##### Data extract #####
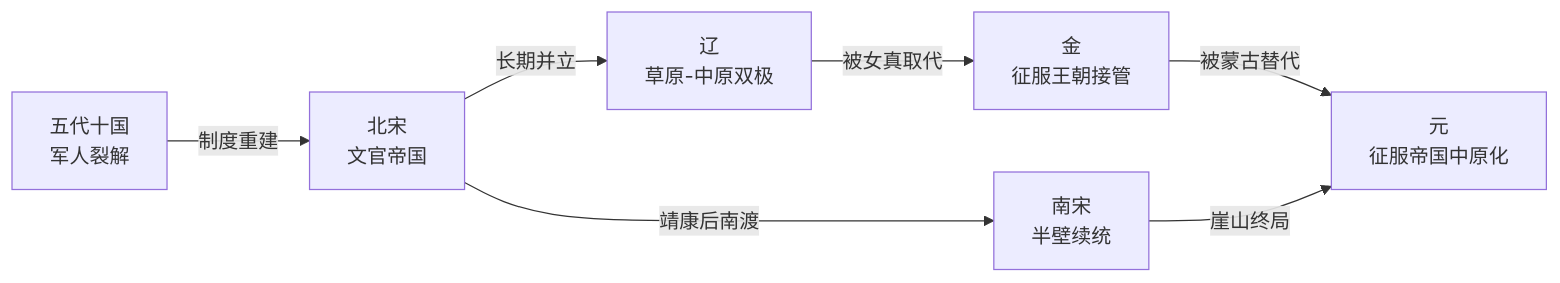
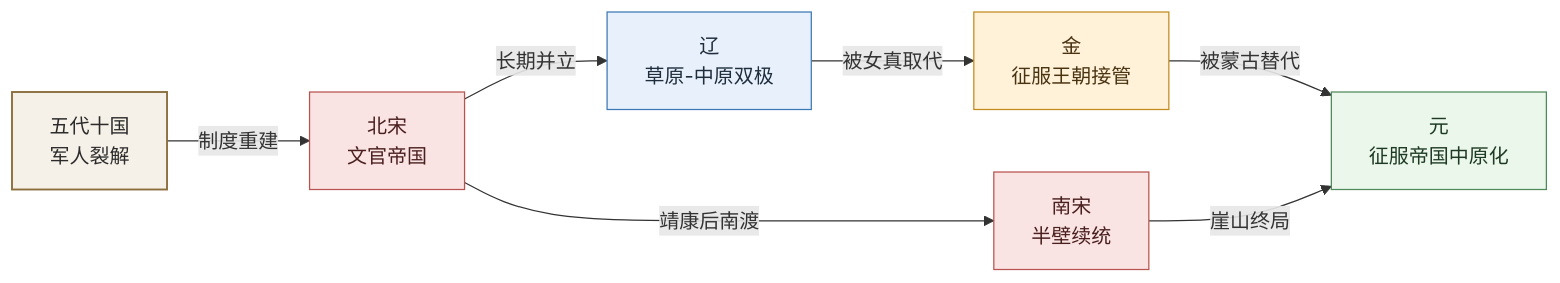
Before and after one commit to zhuguang-ZFG/reading: the diagram in 05_HISTORY/02_MAPS/宋辽金元承续与多政权并立结构图.md, drawn with Mermaid. The commit also changed other lines of this file and 3 other files, not shown here.

````diff
--- a/05_HISTORY/02_MAPS/宋辽金元承续与多政权并立结构图.md
+++ b/05_HISTORY/02_MAPS/宋辽金元承续与多政权并立结构图.md
@@ -35,16 +35,28 @@
 ```mermaid
 flowchart LR
     W[五代十国<br/>军人裂解]
     S1[北宋<br/>文官帝国]
     L[辽<br/>草原-中原双极]
     J[金<br/>征服王朝接管]
     S2[南宋<br/>半壁续统]
     Y[元<br/>征服帝国中原化]
 
     W -->|制度重建| S1
     S1 -->|长期并立| L
     L -->|被女真取代| J
     S1 -->|靖康后南渡| S2
     J -->|被蒙古替代| Y
     S2 -->|崖山终局| Y
+
+    classDef pre fill:#f6f1e8,stroke:#8a6d3b,color:#2b2b2b,stroke-width:1.5px;
+    classDef song fill:#f9e3e3,stroke:#b85450,color:#4a1f1f;
+    classDef liao fill:#e8f1fb,stroke:#3c78b5,color:#1f2d3d;
+    classDef jin fill:#fff2d9,stroke:#c48a1c,color:#4a3311;
+    classDef yuan fill:#eaf7ea,stroke:#4f8a5b,color:#1e3a24;
+
+    class W pre;
+    class S1,S2 song;
+    class L liao;
+    class J jin;
+    class Y yuan;
 ```
````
#####
## Aim of the task
Look for the string "宋辽金元承续与多政权并立结构图" in the listing above and copy every line holding it.

## Expected answer
Before and after one commit to zhuguang-ZFG/reading: the diagram in 05_HISTORY/02_MAPS/宋辽金元承续与多政权并立结构图.md, drawn with Mermaid. The commit also changed other lines of this file and 3 other files, not shown here.
--- a/05_HISTORY/02_MAPS/宋辽金元承续与多政权并立结构图.md
+++ b/05_HISTORY/02_MAPS/宋辽金元承续与多政权并立结构图.md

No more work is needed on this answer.